Talley began his insurance regulatory career as an examiner with the Alaska Division of Insurance in 1991 before taking an examiner position with the New Hampshire Insurance Department where he worked until 2011. Since then, his work has been instrumental in the development of New Jersey's very sound captive insurance program. Talley will work closely with John Rehagen, the director of the Division of Insurance Company and Captive Regulation and Missouri's first captive program manager, to provide the sound and consistent regulatory approach necessary for continued growth of Missouri's captive insurance program.
Missouri began allowing captive formation in 2007 and had just three licensed captives before Gov. Jay Nixon signed House Bill 577 in 2009, simplifying the process of moving offshore captive operations to Missouri. This legislation made it more attractive for companies to set up captive operations here and made it easier for companies to bring their captive operations to Missouri.
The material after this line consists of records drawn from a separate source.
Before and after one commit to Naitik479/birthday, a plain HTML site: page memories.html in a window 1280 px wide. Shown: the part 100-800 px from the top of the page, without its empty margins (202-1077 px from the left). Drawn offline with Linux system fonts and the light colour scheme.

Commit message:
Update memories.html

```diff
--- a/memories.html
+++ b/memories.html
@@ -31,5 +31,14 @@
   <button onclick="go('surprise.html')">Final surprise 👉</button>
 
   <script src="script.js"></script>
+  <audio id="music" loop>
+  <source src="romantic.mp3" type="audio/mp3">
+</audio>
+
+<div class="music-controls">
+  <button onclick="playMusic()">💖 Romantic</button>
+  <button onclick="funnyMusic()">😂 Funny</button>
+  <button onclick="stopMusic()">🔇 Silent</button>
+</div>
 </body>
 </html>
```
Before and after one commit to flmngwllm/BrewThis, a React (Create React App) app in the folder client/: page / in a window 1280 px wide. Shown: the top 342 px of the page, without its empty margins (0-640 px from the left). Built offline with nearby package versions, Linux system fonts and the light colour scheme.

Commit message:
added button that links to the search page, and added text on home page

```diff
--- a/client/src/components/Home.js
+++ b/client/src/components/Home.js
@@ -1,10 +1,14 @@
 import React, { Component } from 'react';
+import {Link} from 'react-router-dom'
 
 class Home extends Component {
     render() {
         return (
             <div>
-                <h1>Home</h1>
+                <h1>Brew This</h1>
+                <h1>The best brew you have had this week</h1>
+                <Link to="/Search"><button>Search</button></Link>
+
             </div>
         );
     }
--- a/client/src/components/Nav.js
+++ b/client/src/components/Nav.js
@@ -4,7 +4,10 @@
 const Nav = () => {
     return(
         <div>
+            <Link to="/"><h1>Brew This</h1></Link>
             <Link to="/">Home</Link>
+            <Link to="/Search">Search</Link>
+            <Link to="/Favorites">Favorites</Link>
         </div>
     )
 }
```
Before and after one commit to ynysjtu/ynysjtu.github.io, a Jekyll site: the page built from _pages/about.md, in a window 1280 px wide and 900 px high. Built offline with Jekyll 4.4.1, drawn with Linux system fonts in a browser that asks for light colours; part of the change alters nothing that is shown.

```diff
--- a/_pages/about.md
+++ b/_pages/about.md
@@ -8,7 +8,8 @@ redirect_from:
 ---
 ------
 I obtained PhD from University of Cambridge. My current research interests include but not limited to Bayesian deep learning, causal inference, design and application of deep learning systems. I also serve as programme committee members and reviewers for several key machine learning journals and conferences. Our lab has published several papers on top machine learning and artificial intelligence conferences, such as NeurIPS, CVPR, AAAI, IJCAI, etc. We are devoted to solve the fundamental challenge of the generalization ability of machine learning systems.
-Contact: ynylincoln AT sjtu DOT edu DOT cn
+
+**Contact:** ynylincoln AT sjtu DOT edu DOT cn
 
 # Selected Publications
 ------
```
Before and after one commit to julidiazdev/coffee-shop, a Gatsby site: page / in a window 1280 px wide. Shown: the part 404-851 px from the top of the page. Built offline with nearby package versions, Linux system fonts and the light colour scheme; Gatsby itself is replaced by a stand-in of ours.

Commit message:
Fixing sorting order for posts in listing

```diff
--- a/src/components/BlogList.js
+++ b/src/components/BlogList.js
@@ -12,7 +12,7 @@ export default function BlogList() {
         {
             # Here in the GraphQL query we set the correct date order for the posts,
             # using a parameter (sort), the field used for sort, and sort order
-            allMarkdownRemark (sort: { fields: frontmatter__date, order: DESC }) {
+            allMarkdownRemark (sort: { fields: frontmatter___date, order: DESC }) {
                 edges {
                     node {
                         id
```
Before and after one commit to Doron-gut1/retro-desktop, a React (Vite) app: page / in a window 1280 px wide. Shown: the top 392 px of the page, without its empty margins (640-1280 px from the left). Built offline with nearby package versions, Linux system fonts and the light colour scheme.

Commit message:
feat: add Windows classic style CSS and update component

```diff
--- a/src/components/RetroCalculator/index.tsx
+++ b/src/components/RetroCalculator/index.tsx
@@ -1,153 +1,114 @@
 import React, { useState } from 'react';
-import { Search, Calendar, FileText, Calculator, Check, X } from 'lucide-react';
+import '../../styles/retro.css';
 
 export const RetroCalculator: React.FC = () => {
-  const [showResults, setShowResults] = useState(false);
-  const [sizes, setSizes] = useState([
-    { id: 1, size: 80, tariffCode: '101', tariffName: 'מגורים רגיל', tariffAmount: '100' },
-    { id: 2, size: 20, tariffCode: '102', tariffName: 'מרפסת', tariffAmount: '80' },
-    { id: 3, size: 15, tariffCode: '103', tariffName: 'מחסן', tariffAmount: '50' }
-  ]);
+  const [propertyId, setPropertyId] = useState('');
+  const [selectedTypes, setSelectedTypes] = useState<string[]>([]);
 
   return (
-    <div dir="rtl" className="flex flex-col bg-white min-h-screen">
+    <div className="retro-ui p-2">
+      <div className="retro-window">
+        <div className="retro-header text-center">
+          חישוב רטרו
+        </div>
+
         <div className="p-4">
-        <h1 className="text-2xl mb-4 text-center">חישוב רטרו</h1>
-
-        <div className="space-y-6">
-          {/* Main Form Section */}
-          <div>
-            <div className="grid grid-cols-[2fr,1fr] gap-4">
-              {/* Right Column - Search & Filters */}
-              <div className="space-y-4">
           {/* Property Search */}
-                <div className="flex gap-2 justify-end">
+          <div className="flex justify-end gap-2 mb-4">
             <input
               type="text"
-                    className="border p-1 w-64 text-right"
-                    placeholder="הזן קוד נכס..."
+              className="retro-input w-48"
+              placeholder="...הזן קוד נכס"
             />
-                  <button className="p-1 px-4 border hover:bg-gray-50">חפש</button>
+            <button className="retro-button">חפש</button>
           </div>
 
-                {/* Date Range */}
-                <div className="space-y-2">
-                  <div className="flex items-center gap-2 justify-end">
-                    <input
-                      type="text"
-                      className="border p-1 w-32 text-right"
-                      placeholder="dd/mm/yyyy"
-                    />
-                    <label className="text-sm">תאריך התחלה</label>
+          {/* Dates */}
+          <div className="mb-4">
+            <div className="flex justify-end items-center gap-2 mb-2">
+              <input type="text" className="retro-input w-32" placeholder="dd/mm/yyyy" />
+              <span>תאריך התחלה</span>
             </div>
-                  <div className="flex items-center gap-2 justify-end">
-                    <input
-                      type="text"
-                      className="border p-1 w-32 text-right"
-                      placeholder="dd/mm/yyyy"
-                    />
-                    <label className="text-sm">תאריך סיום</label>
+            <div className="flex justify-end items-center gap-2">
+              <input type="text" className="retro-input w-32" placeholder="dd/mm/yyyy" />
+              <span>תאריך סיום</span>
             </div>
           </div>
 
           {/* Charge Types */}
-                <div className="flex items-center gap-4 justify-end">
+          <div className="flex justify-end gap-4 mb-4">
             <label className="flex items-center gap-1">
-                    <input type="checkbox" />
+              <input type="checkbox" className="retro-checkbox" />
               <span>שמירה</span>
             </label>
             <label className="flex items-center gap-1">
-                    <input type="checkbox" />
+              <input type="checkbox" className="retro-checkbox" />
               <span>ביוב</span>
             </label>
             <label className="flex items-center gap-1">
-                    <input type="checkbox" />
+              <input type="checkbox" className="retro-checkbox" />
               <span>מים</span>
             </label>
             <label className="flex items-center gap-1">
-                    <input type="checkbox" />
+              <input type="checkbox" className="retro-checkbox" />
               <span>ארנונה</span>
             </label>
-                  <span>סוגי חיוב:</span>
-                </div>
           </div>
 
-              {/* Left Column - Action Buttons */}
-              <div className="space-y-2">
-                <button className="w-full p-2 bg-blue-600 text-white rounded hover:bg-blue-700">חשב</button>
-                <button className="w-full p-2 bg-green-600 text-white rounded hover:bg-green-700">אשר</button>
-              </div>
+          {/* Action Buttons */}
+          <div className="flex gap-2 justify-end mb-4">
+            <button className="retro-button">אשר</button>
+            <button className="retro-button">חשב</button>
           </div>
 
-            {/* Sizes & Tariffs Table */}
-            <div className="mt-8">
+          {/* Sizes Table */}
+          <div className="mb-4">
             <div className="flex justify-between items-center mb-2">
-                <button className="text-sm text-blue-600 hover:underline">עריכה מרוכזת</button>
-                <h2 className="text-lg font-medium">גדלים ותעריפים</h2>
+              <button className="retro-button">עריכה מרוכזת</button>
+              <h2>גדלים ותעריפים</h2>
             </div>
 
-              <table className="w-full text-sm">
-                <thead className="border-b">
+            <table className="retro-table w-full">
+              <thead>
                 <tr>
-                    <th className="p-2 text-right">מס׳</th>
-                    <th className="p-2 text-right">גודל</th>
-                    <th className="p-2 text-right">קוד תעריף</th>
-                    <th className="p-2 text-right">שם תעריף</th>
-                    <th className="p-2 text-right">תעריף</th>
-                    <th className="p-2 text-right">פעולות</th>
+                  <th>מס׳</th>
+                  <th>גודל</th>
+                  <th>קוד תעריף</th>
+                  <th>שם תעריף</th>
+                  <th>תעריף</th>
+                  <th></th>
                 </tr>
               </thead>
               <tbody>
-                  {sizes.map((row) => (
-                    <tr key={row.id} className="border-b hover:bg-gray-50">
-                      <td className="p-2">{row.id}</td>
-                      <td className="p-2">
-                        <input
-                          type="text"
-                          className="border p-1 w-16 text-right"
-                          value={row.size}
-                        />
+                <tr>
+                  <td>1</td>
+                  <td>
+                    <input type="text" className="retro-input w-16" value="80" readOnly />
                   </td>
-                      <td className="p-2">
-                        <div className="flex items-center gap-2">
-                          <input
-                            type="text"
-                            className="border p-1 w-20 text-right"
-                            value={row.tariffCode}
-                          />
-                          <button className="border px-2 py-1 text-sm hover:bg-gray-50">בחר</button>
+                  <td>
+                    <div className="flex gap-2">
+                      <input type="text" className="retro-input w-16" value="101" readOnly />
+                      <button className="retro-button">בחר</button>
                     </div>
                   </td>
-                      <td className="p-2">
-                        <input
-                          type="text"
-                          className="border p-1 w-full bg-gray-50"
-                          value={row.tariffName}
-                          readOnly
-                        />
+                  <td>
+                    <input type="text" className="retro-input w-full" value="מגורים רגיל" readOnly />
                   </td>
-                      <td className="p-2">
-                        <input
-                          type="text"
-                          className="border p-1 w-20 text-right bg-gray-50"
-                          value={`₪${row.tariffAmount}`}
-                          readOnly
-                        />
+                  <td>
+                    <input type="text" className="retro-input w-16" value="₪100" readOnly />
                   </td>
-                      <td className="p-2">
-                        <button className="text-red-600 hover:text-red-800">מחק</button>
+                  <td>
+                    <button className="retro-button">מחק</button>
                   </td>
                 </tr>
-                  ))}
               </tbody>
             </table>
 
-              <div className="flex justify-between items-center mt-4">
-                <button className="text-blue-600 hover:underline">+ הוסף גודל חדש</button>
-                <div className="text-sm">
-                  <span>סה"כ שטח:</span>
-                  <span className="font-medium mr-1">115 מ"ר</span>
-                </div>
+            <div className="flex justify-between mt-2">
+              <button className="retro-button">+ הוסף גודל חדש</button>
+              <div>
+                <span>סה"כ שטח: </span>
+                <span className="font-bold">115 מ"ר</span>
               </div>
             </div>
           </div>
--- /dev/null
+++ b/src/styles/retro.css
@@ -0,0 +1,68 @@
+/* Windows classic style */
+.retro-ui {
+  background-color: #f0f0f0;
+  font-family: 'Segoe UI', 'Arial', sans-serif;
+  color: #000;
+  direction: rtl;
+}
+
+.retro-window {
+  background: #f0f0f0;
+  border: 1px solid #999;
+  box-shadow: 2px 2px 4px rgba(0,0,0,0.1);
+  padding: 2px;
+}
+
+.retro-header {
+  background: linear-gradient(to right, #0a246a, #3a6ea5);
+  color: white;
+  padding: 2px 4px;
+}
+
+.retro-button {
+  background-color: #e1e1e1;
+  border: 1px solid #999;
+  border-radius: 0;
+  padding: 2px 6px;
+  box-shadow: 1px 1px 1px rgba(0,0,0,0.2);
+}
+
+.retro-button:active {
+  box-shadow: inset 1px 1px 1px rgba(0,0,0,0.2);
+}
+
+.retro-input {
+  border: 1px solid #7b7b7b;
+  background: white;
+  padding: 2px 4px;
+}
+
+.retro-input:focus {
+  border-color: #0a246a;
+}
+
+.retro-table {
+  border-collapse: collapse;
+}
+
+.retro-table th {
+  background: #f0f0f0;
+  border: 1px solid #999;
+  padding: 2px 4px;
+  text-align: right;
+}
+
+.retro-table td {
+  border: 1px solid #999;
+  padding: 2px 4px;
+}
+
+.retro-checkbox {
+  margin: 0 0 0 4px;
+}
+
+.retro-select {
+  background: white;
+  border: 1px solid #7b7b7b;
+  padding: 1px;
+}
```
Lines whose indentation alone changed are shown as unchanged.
In May 2013, Gov. Nixon continued to strengthen Missouri's captive market by signing Senate Bill 287. The bill, allows the formation of sponsored captive insurance companies in Missouri which may establish and maintain one or more incorporated protected cells. The bill also recognizes varying sizes of captive entities by lowering the minimum of capital and surplus requirements for an association captive insurance company from $750,000 to $500,000.
Today, 50 captives operate in Missouri, writing more than $5 billion in premium. Captive Insurance also contributes to the state's economy by bringing higher-paying support jobs, including lawyers, CPAs, actuaries, consultants and a captive industry association.